What inspired you to photograph animals in need and for you to be their voice? How long have you been doing this?
I’ve loved animals for as long as I can remember. I didn’t have very many human friends growing up and my dogs at the time were the center of my universe outside of school hours. Two years ago, I heard about the Ayesha Chundrigar Foundation via Social Media and I decided to get in touch and pay a visit. When I met Ayesha and saw the wonderful work her team was doing, I just wanted to be involved in any way. So, I volunteered my photography services and that’s how I began taking portraits of various animals at the shelter. We’ve taken four rounds of portraits thus far in the last couple of years and it’s always very challenging yet very enjoyable to photograph animals.
Your projects aim to help people in need. You also document your work in stories. How has this come together?
In my work, I go where the stories lead me and that’s what great stories do to any of us, really — take root in our minds and show us a way forward.
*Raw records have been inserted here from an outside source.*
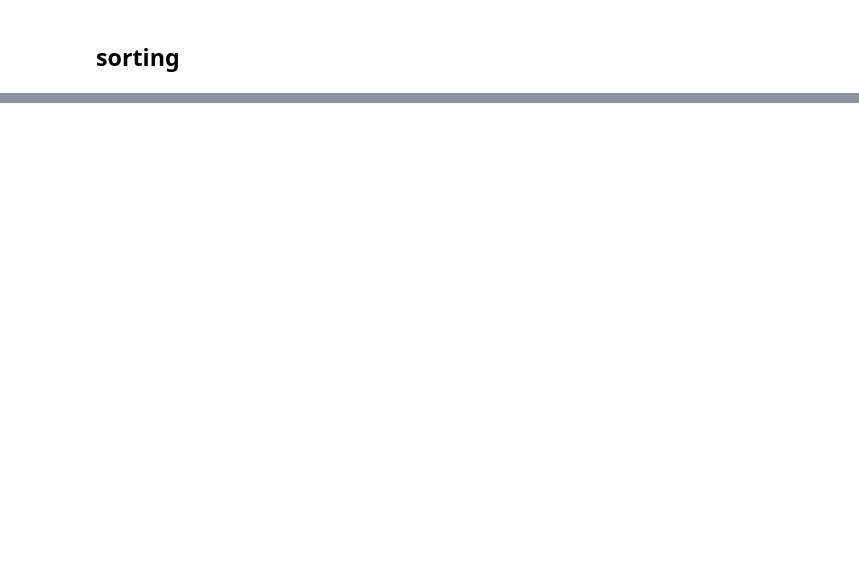
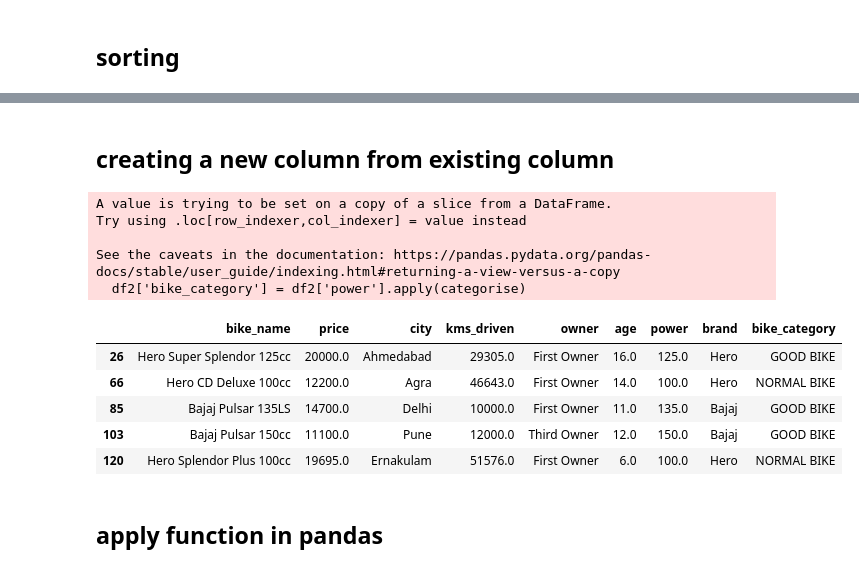
Before and after one commit to upflairs-pvt-ltd/jecrc-AI_ML_example-27thsep2023, a Jupyter notebook: pandas/pandas material.ipynb, the cells around one changed output, grey strips where cells are left out. Saved outputs shown, nothing was run; the diff lists cells and outputs as text; code cells hidden in the pictures; blank space fills up the shorter version.

Commit message:
pandas examples adding

```diff
--- a/pandas/pandas material.ipynb
+++ b/pandas/pandas material.ipynb
@@ -372,0 +369,31 @@ df2.sort_values('price',ascending=False).head(20)
+# %% [markdown]
+## creating a new column from existing column
+# %%
+pd.set_option('display.max_columns',20)
+# %%
+def categorise(x):
+    if x == 100:
+        return "NORMAL BIKE"
+    elif (x <100) and (x <= 135):
+        return "AVERAGE BIKE"
+    else:
+        return "GOOD BIKE"
+# %%
+df2['bike_category'] = df2['power'].apply(categorise)
+# %% [output]
+A value is trying to be set on a copy of a slice from a DataFrame.
+Try using .loc[row_indexer,col_indexer] = value instead
+
+See the caveats in the documentation: https://pandas.pydata.org/pandas-docs/stable/user_guide/indexing.html#returning-a-view-versus-a-copy
+  df2['bike_category'] = df2['power'].apply(categorise)
+# %%
+df2.head()
+# %% [output]
+|  | bike_name | price | city | kms_driven | owner | age | power | brand | bike_category |
+| 26 | Hero Super Splendor 125cc | 20000.0 | Ahmedabad | 29305.0 | First Owner | 16.0 | 125.0 | Hero | GOOD BIKE |
+| 66 | Hero CD Deluxe 100cc | 12200.0 | Agra | 46643.0 | First Owner | 14.0 | 100.0 | Hero | NORMAL BIKE |
+| 85 | Bajaj Pulsar 135LS | 14700.0 | Delhi | 10000.0 | First Owner | 11.0 | 135.0 | Bajaj | GOOD BIKE |
+| 103 | Bajaj Pulsar 150cc | 11100.0 | Pune | 12000.0 | Third Owner | 12.0 | 150.0 | Bajaj | GOOD BIKE |
+| 120 | Hero Splendor Plus 100cc | 19695.0 | Ernakulam | 51576.0 | First Owner | 6.0 | 100.0 | Hero | NORMAL BIKE |
+# %% [markdown]
+## apply function in pandas
```
Also changed, not shown: parts of 21 cells of this notebook, 2 other files.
There’s a wonderful initiative ACF Animal Rescue started a while back called Project Empathy. I feel any kind of creative endeavour which involves storytelling should be called that! Empathy is key. In To Kill a Mockingbird, Atticus Finch tells his child: ‘You never really understand a person until you consider things from his point of view, until you climb in his skin and walk around in it.’ Once you attempt to do that, the need to help, to reach across, to give or be a voice becomes the next natural step. It’s a kind of responsibility which faces any storyteller at some point or another when you realise the inherent power and reach of your medium.
Your upcoming exhibition/ fundraiser that will take place in Islamabad for ACF Animal Rescue is for such a great cause! What made you pick Islamabad from all the cities?
My relationship with the Nomad Gallery in Islamabad goes back several years. It’s a great place to exhibit one’s work and attracts a wide array of nationalities. One of the aspects in which I’m trying to assist ACF is to gain international
exposure and Islamabad, with its diverse diplomatic community, is as ideal a place as any in Pakistan to begin that endeavour. A society in which concerted efforts are made to care for all living beings is, to me at least, showing signs of development and here in Islamabad we hope to tell all kinds of nationalities that great work that is being done here in Pakistan.
Will there by more projects in the future to help raise awareness within the communities?
Definitely, that is the plan.